Regarding the latter factor, it’s just too easy to mistake broad acting and staginess for theatricality, and that’s exactly what stage director-turned-filmmaker Wilford Leach did with this filmic attempt to capture Joseph Papp’s stage production. Perhaps that’s not too surprising, since Leach had directed the Papp production, which had already been taped for TV three years before the film was made. (This, as much as anything, probably accounts for the film’s disastrous box-office performance).
Leach seems utterly mired in the staginess of it all – a problem exacerbated by his insistence on presenting the film with patently unreal stage settings. Charitably, the sets look like those of a low-grade TV special. Uncharitably, they look like something you’d find in a Sid and Marty Kroft children’s show with characters frolicking about in animal drag. It doesn’t help that no one other than Linda Ronstadt seems to know how to perform in a manner that isn’t geared to appeal to the last row of the highest balcony seat in a theater.
This approach works OK for Kevin Kline, who plays the Pirate King and makes the viewer feel in on the joke, and for George Rose as the Major General. But it comes across as awkwardly amateurish in the subordinate characters — not to mention romantic lead Rex Smith, who looks like a refugee from an ’80s “hair band,” only with somewhat less charisma.

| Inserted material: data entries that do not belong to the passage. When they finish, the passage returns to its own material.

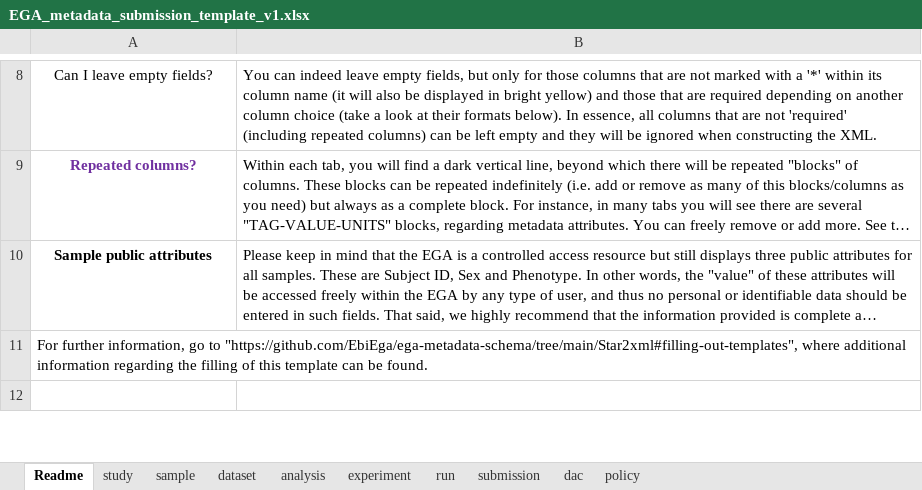
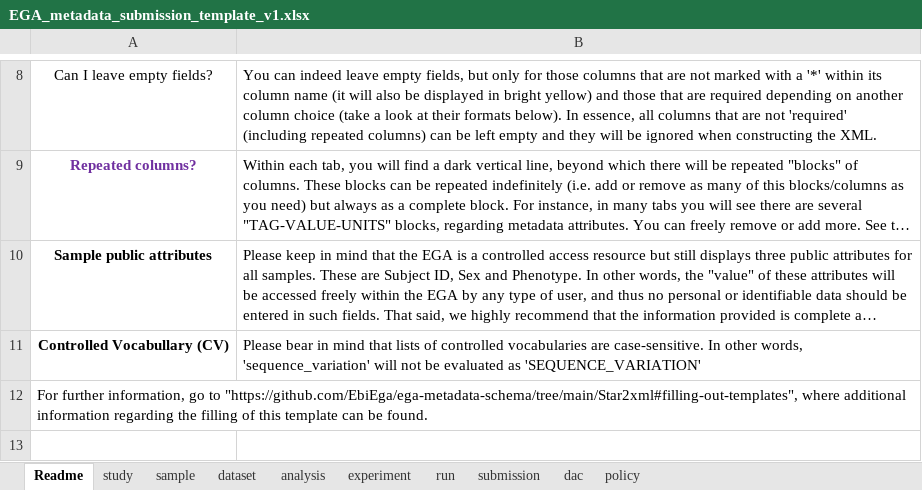
Before and after one commit to EbiEga/ega-metadata-schema, an Excel workbook: templates/sequence-based-metadata/EGA_metadata_submission_template_v1.xlsx, sheet Readme, drawn as a sheet; only a part is shown, gaps mark what is left out; long unchanged cells end in …; values as stored, in another font and other column widths than the file's, no borders; the diff names each change by its address in the sheet, - before the commit and + after, or states it on an @@ line.

```diff
--- a/templates/sequence-based-metadata/EGA_metadata_submission_template_v1.xlsx (sheet Readme)
+++ b/templates/sequence-based-metadata/EGA_metadata_submission_template_v1.xlsx (sheet Readme)
+row 11: Controlled Vocabullary (CV) | Please bear in mind that lists of controlled vocabularies are case-sensitive. In other words, 'sequence_variation' will not be evaluated as 'SEQUENCE_VARIATION'
```
Also changed, not shown: sheet run, sheet experiment, 1 other file.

All that to one side — and it’s a good bit to put aside — the material is strong enough to survive the film’s shortcomings. Ronstadt’s “Poor Wandering One” is completely charming, and Rose’s “Modern Major General” is classic. Moreover, the film has occasional flashes of brilliance, such as an extended comedic scene that takes its cue from the Marx Brothers in A Night at the Opera and leaves a certain production I won’t name in shambles.
All in all, the film is a mixed bag, but the parts that work make it worthwhile. Still, viewers may want to follow this one up by checking out Victor Schertzinger’s 1939 film of The Mikado and Mike Leigh’s splendid Gilbert and Sullivan biopic, Topsy Turvy, both of which are available on DVD. Rated G
— reviewed by Ken Hanke
[Hosts Jerry Crouch and John Bridges will present Pirates of Penzance at 6 p.m. on Thursday, March 24, in Pack Memorial Library’s Lord Auditorium.]